→ **WHAT YOU HAVE TO DO**
From the listing below, return every line with the string "linha" in it.

→ **PROVIDED INFORMATION**
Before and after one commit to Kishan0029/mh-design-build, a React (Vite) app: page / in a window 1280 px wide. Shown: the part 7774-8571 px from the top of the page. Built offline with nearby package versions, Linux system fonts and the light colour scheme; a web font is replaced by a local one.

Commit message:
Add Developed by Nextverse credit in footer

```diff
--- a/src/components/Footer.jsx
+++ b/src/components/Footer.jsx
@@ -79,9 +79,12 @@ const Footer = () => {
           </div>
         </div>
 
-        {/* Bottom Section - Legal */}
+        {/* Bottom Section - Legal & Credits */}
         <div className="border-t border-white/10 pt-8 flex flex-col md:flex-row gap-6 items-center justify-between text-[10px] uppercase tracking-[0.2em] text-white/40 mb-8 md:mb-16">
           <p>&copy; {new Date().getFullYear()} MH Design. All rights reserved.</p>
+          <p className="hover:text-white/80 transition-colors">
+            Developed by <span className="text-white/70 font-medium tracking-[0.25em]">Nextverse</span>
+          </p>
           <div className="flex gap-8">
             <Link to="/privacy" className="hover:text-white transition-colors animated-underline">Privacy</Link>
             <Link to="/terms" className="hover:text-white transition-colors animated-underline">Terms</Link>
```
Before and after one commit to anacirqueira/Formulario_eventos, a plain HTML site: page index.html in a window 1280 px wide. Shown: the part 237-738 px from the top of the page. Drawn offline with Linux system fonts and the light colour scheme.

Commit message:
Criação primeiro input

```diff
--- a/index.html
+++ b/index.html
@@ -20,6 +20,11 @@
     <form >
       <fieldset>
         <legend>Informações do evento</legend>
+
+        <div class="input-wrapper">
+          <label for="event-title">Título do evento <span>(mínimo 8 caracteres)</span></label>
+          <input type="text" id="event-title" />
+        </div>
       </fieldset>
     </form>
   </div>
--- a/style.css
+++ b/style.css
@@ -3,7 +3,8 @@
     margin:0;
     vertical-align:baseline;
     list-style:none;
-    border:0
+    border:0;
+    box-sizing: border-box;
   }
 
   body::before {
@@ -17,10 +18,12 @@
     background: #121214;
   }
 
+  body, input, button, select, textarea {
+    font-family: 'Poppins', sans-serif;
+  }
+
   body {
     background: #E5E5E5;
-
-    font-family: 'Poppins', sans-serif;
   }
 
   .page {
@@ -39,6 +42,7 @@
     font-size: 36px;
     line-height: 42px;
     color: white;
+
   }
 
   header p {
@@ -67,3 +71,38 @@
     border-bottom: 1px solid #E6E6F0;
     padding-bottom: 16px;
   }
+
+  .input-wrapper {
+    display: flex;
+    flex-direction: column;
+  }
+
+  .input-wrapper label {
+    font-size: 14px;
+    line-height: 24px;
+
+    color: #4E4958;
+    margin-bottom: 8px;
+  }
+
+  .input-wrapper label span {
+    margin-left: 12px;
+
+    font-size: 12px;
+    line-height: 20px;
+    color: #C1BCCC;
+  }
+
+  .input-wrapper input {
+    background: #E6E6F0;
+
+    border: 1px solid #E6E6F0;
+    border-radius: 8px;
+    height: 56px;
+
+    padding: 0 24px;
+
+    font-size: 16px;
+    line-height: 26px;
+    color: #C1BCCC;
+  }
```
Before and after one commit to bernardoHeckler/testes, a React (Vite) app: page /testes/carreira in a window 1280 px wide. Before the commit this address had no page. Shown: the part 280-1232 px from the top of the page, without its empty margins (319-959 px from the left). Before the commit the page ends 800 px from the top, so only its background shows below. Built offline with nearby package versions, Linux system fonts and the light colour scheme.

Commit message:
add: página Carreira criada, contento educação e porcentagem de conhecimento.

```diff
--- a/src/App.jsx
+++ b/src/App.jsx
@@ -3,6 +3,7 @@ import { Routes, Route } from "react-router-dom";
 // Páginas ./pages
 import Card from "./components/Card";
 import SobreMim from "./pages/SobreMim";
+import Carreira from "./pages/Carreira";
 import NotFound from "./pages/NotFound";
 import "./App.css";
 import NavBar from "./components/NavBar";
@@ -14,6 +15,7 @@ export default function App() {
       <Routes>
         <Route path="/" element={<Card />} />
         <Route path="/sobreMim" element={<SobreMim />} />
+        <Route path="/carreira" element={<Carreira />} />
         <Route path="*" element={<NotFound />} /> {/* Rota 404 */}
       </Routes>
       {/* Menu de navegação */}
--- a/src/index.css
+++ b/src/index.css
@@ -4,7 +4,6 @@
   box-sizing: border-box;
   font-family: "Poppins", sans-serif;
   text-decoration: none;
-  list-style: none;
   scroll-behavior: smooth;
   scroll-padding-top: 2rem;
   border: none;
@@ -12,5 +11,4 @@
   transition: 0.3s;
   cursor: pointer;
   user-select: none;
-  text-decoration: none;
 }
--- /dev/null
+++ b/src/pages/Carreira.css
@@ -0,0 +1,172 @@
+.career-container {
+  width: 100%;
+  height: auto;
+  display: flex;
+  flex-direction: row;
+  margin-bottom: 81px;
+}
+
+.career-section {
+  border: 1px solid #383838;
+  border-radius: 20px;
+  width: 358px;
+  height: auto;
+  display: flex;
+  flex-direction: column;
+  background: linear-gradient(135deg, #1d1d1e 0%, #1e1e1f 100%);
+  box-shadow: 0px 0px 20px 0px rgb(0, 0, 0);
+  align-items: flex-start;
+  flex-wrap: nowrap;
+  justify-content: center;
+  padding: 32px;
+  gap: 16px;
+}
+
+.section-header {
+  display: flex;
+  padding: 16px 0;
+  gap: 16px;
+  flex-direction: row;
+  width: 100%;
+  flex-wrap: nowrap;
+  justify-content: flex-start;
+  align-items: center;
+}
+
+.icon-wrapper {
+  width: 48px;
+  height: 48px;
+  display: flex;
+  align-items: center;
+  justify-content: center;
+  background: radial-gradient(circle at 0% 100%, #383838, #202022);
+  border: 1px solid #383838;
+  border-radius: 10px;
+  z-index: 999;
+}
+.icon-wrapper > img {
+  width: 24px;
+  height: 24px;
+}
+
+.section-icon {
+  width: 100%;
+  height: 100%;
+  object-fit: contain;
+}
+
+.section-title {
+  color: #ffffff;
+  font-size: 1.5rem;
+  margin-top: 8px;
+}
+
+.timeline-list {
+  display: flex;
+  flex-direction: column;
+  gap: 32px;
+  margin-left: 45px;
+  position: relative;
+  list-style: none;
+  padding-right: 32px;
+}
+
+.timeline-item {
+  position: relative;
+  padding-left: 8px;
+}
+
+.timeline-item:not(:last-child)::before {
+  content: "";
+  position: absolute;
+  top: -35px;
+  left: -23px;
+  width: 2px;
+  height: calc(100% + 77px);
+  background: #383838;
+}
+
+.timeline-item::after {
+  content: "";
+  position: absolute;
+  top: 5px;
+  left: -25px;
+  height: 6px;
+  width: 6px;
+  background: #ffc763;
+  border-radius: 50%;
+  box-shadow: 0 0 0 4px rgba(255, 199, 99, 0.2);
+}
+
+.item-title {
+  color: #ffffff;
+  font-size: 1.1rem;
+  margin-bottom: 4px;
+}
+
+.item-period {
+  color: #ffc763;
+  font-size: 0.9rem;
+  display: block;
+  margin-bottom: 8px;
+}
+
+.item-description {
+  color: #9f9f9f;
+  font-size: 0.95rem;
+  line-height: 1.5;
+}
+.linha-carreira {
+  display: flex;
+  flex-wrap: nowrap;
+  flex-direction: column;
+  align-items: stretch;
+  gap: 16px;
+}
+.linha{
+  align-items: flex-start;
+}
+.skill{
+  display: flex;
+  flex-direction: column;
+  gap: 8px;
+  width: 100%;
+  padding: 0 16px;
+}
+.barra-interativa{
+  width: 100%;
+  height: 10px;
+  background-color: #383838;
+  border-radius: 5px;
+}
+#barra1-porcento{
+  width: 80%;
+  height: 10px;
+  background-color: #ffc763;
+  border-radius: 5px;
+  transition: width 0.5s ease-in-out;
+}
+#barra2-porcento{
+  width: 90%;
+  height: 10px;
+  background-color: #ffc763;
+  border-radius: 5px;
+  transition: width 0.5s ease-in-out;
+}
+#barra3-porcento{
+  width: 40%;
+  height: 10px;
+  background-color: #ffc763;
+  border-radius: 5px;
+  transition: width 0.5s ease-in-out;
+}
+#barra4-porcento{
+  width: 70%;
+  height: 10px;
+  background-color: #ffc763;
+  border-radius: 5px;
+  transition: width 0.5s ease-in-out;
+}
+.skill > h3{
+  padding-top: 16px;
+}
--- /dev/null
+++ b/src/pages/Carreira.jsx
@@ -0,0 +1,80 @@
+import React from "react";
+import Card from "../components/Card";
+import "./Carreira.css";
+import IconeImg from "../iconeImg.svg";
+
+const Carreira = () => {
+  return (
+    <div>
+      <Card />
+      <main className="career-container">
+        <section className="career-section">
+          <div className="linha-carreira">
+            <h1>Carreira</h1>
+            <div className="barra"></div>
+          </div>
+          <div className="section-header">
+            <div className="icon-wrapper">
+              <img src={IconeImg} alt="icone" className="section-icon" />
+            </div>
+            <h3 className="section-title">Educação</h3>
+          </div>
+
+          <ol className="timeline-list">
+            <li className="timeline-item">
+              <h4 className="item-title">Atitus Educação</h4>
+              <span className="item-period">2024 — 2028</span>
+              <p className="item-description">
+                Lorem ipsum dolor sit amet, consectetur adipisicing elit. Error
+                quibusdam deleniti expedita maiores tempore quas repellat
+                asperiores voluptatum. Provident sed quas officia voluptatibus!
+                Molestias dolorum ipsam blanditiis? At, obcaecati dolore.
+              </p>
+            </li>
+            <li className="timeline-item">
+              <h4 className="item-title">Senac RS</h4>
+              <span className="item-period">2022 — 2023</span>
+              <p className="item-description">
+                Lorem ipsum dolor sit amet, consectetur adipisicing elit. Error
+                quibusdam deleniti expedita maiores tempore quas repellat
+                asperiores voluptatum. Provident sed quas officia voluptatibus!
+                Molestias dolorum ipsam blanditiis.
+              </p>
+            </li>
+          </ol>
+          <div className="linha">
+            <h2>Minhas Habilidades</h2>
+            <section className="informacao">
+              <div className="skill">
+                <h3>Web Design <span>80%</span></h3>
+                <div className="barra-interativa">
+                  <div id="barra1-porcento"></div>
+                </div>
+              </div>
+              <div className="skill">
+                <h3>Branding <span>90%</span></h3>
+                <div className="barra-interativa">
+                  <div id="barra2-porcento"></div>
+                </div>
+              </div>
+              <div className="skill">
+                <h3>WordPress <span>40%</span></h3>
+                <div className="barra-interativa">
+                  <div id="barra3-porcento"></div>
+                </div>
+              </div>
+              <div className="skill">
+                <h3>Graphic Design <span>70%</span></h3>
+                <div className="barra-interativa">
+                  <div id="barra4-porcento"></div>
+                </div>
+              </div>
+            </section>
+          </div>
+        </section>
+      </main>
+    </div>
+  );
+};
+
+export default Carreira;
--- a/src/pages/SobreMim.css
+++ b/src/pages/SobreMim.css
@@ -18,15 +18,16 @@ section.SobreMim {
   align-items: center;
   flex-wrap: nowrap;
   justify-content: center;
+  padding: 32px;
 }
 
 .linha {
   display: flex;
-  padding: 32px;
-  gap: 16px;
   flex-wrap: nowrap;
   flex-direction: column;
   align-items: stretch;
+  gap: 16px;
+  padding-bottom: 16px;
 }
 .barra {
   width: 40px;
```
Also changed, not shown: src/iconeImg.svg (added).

→ **ANSWER TO THIS TASK**
+.linha-carreira {
+.linha{
+          <div className="linha-carreira">
+          <div className="linha">
 .linha {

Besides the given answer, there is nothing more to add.